### EXERCISE
Every entry that follows should be reproduced exactly.
■ ■ ■ ■ ■
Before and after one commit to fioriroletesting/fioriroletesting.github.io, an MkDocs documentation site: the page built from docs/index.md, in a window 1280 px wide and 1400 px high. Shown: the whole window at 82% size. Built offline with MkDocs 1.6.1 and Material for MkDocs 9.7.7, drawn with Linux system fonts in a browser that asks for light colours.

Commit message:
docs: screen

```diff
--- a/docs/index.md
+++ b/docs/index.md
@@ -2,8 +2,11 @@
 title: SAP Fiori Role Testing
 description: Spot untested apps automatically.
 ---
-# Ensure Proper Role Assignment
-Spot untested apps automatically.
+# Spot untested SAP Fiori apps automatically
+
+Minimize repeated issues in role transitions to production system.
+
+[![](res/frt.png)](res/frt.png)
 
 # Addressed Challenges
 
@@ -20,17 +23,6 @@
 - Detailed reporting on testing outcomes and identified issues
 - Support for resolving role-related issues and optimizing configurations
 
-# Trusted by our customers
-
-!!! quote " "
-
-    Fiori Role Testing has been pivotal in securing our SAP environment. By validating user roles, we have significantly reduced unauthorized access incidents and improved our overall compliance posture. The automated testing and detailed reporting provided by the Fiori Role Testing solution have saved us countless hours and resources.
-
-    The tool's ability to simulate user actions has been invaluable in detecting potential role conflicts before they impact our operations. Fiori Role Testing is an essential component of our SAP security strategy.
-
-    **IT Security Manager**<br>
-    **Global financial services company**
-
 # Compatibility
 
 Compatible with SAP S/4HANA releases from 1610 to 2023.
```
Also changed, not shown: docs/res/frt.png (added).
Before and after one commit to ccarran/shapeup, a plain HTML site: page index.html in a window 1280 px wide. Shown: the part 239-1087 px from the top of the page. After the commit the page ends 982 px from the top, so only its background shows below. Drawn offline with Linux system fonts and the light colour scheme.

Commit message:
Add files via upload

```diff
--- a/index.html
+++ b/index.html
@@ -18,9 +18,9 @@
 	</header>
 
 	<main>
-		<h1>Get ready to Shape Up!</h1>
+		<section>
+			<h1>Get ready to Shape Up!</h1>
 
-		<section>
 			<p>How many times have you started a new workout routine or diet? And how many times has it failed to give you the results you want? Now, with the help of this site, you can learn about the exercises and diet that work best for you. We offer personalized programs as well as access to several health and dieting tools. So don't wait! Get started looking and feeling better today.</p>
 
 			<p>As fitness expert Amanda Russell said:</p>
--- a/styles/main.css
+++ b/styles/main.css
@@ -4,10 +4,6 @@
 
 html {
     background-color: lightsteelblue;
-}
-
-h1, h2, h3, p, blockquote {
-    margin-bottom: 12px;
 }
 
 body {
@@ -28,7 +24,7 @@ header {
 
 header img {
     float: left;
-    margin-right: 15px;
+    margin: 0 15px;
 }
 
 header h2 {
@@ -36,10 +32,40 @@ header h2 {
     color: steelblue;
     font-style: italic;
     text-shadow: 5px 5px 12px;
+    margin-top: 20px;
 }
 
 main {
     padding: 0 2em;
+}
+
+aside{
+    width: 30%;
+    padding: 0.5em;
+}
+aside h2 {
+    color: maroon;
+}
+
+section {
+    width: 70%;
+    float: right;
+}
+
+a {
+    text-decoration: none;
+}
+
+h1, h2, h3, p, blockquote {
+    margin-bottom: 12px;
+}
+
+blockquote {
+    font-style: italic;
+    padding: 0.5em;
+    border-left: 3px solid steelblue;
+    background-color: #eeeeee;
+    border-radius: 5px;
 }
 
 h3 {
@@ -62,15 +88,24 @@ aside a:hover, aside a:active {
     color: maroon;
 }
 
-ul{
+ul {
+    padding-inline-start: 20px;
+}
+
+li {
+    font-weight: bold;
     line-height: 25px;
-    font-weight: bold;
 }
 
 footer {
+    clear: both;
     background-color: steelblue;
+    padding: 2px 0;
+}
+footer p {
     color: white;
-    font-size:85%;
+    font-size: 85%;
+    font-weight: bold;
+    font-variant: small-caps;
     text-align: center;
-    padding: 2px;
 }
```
■ ■ ■ ■ ■
### RESPONSE
Before and after one commit to fioriroletesting/fioriroletesting.github.io, an MkDocs documentation site: the page built from docs/index.md, in a window 1280 px wide and 1400 px high. Shown: the whole window at 82% size. Built offline with MkDocs 1.6.1 and Material for MkDocs 9.7.7, drawn with Linux system fonts in a browser that asks for light colours.

Commit message:
docs: screen

```diff
--- a/docs/index.md
+++ b/docs/index.md
@@ -2,8 +2,11 @@
 title: SAP Fiori Role Testing
 description: Spot untested apps automatically.
 ---
-# Ensure Proper Role Assignment
-Spot untested apps automatically.
+# Spot untested SAP Fiori apps automatically
+
+Minimize repeated issues in role transitions to production system.
+
+[![](res/frt.png)](res/frt.png)
 
 # Addressed Challenges
 
@@ -20,17 +23,6 @@
 - Detailed reporting on testing outcomes and identified issues
 - Support for resolving role-related issues and optimizing configurations
 
-# Trusted by our customers
-
-!!! quote " "
-
-    Fiori Role Testing has been pivotal in securing our SAP environment. By validating user roles, we have significantly reduced unauthorized access incidents and improved our overall compliance posture. The automated testing and detailed reporting provided by the Fiori Role Testing solution have saved us countless hours and resources.
-
-    The tool's ability to simulate user actions has been invaluable in detecting potential role conflicts before they impact our operations. Fiori Role Testing is an essential component of our SAP security strategy.
-
-    **IT Security Manager**<br>
-    **Global financial services company**
-
 # Compatibility
 
 Compatible with SAP S/4HANA releases from 1610 to 2023.
```
Also changed, not shown: docs/res/frt.png (added).
Before and after one commit to ccarran/shapeup, a plain HTML site: page index.html in a window 1280 px wide. Shown: the part 239-1087 px from the top of the page. After the commit the page ends 982 px from the top, so only its background shows below. Drawn offline with Linux system fonts and the light colour scheme.

Commit message:
Add files via upload

```diff
--- a/index.html
+++ b/index.html
@@ -18,9 +18,9 @@
 	</header>
 
 	<main>
-		<h1>Get ready to Shape Up!</h1>
+		<section>
+			<h1>Get ready to Shape Up!</h1>
 
-		<section>
 			<p>How many times have you started a new workout routine or diet? And how many times has it failed to give you the results you want? Now, with the help of this site, you can learn about the exercises and diet that work best for you. We offer personalized programs as well as access to several health and dieting tools. So don't wait! Get started looking and feeling better today.</p>
 
 			<p>As fitness expert Amanda Russell said:</p>
--- a/styles/main.css
+++ b/styles/main.css
@@ -4,10 +4,6 @@
 
 html {
     background-color: lightsteelblue;
-}
-
-h1, h2, h3, p, blockquote {
-    margin-bottom: 12px;
 }
 
 body {
@@ -28,7 +24,7 @@ header {
 
 header img {
     float: left;
-    margin-right: 15px;
+    margin: 0 15px;
 }
 
 header h2 {
@@ -36,10 +32,40 @@ header h2 {
     color: steelblue;
     font-style: italic;
     text-shadow: 5px 5px 12px;
+    margin-top: 20px;
 }
 
 main {
     padding: 0 2em;
+}
+
+aside{
+    width: 30%;
+    padding: 0.5em;
+}
+aside h2 {
+    color: maroon;
+}
+
+section {
+    width: 70%;
+    float: right;
+}
+
+a {
+    text-decoration: none;
+}
+
+h1, h2, h3, p, blockquote {
+    margin-bottom: 12px;
+}
+
+blockquote {
+    font-style: italic;
+    padding: 0.5em;
+    border-left: 3px solid steelblue;
+    background-color: #eeeeee;
+    border-radius: 5px;
 }
 
 h3 {
@@ -62,15 +88,24 @@ aside a:hover, aside a:active {
     color: maroon;
 }
 
-ul{
+ul {
+    padding-inline-start: 20px;
+}
+
+li {
+    font-weight: bold;
     line-height: 25px;
-    font-weight: bold;
 }
 
 footer {
+    clear: both;
     background-color: steelblue;
+    padding: 2px 0;
+}
+footer p {
     color: white;
-    font-size:85%;
+    font-size: 85%;
+    font-weight: bold;
+    font-variant: small-caps;
     text-align: center;
-    padding: 2px;
 }
```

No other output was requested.